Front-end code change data
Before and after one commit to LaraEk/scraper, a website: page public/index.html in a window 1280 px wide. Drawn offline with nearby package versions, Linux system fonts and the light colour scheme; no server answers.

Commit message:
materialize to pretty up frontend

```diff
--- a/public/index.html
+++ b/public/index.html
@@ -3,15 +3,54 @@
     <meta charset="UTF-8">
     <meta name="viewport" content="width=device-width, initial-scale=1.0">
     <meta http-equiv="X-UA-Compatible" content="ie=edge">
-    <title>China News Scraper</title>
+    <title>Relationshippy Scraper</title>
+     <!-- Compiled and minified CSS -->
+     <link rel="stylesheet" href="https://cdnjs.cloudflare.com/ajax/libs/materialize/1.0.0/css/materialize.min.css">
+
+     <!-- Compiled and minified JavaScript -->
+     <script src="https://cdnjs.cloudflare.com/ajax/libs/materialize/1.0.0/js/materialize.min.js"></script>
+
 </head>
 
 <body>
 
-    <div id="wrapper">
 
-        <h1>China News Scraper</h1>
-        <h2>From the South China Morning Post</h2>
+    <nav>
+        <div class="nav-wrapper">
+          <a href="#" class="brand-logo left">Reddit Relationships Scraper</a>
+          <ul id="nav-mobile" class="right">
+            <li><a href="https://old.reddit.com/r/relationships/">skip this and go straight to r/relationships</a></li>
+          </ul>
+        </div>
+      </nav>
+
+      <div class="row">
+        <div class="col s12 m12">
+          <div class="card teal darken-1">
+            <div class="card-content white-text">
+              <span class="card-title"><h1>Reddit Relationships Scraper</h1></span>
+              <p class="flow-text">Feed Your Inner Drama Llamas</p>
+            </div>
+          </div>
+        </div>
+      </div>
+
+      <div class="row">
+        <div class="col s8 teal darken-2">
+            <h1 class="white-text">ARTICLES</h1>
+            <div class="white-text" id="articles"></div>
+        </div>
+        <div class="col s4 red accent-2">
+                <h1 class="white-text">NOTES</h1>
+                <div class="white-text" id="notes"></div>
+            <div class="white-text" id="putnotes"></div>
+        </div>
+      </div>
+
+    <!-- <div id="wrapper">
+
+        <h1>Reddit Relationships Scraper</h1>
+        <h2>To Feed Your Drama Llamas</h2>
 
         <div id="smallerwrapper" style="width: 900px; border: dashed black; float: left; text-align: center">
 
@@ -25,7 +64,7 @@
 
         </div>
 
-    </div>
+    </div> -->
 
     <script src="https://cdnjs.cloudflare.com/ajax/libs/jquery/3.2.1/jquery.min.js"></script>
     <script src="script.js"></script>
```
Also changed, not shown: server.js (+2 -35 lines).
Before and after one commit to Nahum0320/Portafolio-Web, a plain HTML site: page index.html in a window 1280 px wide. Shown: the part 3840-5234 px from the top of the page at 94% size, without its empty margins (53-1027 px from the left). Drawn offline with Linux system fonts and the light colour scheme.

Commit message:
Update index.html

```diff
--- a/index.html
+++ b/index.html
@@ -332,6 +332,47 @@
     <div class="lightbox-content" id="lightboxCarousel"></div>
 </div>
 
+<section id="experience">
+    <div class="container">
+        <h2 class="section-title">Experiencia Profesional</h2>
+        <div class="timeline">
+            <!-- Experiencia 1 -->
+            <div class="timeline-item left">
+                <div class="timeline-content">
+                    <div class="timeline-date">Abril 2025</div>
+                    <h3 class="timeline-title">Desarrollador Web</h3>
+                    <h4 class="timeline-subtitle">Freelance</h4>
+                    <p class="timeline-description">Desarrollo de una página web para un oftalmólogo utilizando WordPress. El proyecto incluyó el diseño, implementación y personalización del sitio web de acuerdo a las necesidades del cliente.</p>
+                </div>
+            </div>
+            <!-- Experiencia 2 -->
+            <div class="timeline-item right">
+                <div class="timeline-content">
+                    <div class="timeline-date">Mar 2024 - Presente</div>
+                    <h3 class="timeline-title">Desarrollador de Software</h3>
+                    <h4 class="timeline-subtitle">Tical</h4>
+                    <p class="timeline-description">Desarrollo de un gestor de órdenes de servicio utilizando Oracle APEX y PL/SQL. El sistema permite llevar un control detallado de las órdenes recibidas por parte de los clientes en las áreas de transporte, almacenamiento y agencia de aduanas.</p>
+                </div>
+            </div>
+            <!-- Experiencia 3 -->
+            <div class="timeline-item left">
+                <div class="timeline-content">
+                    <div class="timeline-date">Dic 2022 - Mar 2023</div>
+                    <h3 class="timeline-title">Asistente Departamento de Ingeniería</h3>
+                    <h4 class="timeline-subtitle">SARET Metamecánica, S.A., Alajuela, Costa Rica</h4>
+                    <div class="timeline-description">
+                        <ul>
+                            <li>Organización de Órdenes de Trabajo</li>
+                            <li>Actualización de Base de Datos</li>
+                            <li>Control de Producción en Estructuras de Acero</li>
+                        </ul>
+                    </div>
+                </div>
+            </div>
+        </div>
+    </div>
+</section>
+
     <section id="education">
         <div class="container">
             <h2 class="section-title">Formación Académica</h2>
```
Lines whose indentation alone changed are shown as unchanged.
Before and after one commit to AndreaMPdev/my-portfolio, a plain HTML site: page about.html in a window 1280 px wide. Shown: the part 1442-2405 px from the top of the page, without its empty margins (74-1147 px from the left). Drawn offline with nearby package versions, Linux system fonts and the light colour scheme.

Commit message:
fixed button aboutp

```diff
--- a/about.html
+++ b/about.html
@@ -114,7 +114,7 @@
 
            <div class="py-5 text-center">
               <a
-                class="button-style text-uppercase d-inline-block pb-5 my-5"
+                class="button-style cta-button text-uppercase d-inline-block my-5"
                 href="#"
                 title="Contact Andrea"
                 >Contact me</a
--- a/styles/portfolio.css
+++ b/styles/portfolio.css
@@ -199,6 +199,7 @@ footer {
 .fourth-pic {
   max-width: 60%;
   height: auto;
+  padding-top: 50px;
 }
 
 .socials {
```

## What is expected
Would you write out each entry precisely as it is given?

## Exercise solution
Before and after one commit to LaraEk/scraper, a website: page public/index.html in a window 1280 px wide. Drawn offline with nearby package versions, Linux system fonts and the light colour scheme; no server answers.

Commit message:
materialize to pretty up frontend

```diff
--- a/public/index.html
+++ b/public/index.html
@@ -3,15 +3,54 @@
     <meta charset="UTF-8">
     <meta name="viewport" content="width=device-width, initial-scale=1.0">
     <meta http-equiv="X-UA-Compatible" content="ie=edge">
-    <title>China News Scraper</title>
+    <title>Relationshippy Scraper</title>
+     <!-- Compiled and minified CSS -->
+     <link rel="stylesheet" href="https://cdnjs.cloudflare.com/ajax/libs/materialize/1.0.0/css/materialize.min.css">
+
+     <!-- Compiled and minified JavaScript -->
+     <script src="https://cdnjs.cloudflare.com/ajax/libs/materialize/1.0.0/js/materialize.min.js"></script>
+
 </head>
 
 <body>
 
-    <div id="wrapper">
 
-        <h1>China News Scraper</h1>
-        <h2>From the South China Morning Post</h2>
+    <nav>
+        <div class="nav-wrapper">
+          <a href="#" class="brand-logo left">Reddit Relationships Scraper</a>
+          <ul id="nav-mobile" class="right">
+            <li><a href="https://old.reddit.com/r/relationships/">skip this and go straight to r/relationships</a></li>
+          </ul>
+        </div>
+      </nav>
+
+      <div class="row">
+        <div class="col s12 m12">
+          <div class="card teal darken-1">
+            <div class="card-content white-text">
+              <span class="card-title"><h1>Reddit Relationships Scraper</h1></span>
+              <p class="flow-text">Feed Your Inner Drama Llamas</p>
+            </div>
+          </div>
+        </div>
+      </div>
+
+      <div class="row">
+        <div class="col s8 teal darken-2">
+            <h1 class="white-text">ARTICLES</h1>
+            <div class="white-text" id="articles"></div>
+        </div>
+        <div class="col s4 red accent-2">
+                <h1 class="white-text">NOTES</h1>
+                <div class="white-text" id="notes"></div>
+            <div class="white-text" id="putnotes"></div>
+        </div>
+      </div>
+
+    <!-- <div id="wrapper">
+
+        <h1>Reddit Relationships Scraper</h1>
+        <h2>To Feed Your Drama Llamas</h2>
 
         <div id="smallerwrapper" style="width: 900px; border: dashed black; float: left; text-align: center">
 
@@ -25,7 +64,7 @@
 
         </div>
 
-    </div>
+    </div> -->
 
     <script src="https://cdnjs.cloudflare.com/ajax/libs/jquery/3.2.1/jquery.min.js"></script>
     <script src="script.js"></script>
```
Also changed, not shown: server.js (+2 -35 lines).
Before and after one commit to Nahum0320/Portafolio-Web, a plain HTML site: page index.html in a window 1280 px wide. Shown: the part 3840-5234 px from the top of the page at 94% size, without its empty margins (53-1027 px from the left). Drawn offline with Linux system fonts and the light colour scheme.

Commit message:
Update index.html

```diff
--- a/index.html
+++ b/index.html
@@ -332,6 +332,47 @@
     <div class="lightbox-content" id="lightboxCarousel"></div>
 </div>
 
+<section id="experience">
+    <div class="container">
+        <h2 class="section-title">Experiencia Profesional</h2>
+        <div class="timeline">
+            <!-- Experiencia 1 -->
+            <div class="timeline-item left">
+                <div class="timeline-content">
+                    <div class="timeline-date">Abril 2025</div>
+                    <h3 class="timeline-title">Desarrollador Web</h3>
+                    <h4 class="timeline-subtitle">Freelance</h4>
+                    <p class="timeline-description">Desarrollo de una página web para un oftalmólogo utilizando WordPress. El proyecto incluyó el diseño, implementación y personalización del sitio web de acuerdo a las necesidades del cliente.</p>
+                </div>
+            </div>
+            <!-- Experiencia 2 -->
+            <div class="timeline-item right">
+                <div class="timeline-content">
+                    <div class="timeline-date">Mar 2024 - Presente</div>
+                    <h3 class="timeline-title">Desarrollador de Software</h3>
+                    <h4 class="timeline-subtitle">Tical</h4>
+                    <p class="timeline-description">Desarrollo de un gestor de órdenes de servicio utilizando Oracle APEX y PL/SQL. El sistema permite llevar un control detallado de las órdenes recibidas por parte de los clientes en las áreas de transporte, almacenamiento y agencia de aduanas.</p>
+                </div>
+            </div>
+            <!-- Experiencia 3 -->
+            <div class="timeline-item left">
+                <div class="timeline-content">
+                    <div class="timeline-date">Dic 2022 - Mar 2023</div>
+                    <h3 class="timeline-title">Asistente Departamento de Ingeniería</h3>
+                    <h4 class="timeline-subtitle">SARET Metamecánica, S.A., Alajuela, Costa Rica</h4>
+                    <div class="timeline-description">
+                        <ul>
+                            <li>Organización de Órdenes de Trabajo</li>
+                            <li>Actualización de Base de Datos</li>
+                            <li>Control de Producción en Estructuras de Acero</li>
+                        </ul>
+                    </div>
+                </div>
+            </div>
+        </div>
+    </div>
+</section>
+
     <section id="education">
         <div class="container">
             <h2 class="section-title">Formación Académica</h2>
```
Lines whose indentation alone changed are shown as unchanged.
Before and after one commit to AndreaMPdev/my-portfolio, a plain HTML site: page about.html in a window 1280 px wide. Shown: the part 1442-2405 px from the top of the page, without its empty margins (74-1147 px from the left). Drawn offline with nearby package versions, Linux system fonts and the light colour scheme.

Commit message:
fixed button aboutp

```diff
--- a/about.html
+++ b/about.html
@@ -114,7 +114,7 @@
 
            <div class="py-5 text-center">
               <a
-                class="button-style text-uppercase d-inline-block pb-5 my-5"
+                class="button-style cta-button text-uppercase d-inline-block my-5"
                 href="#"
                 title="Contact Andrea"
                 >Contact me</a
--- a/styles/portfolio.css
+++ b/styles/portfolio.css
@@ -199,6 +199,7 @@ footer {
 .fourth-pic {
   max-width: 60%;
   height: auto;
+  padding-top: 50px;
 }
 
 .socials {
```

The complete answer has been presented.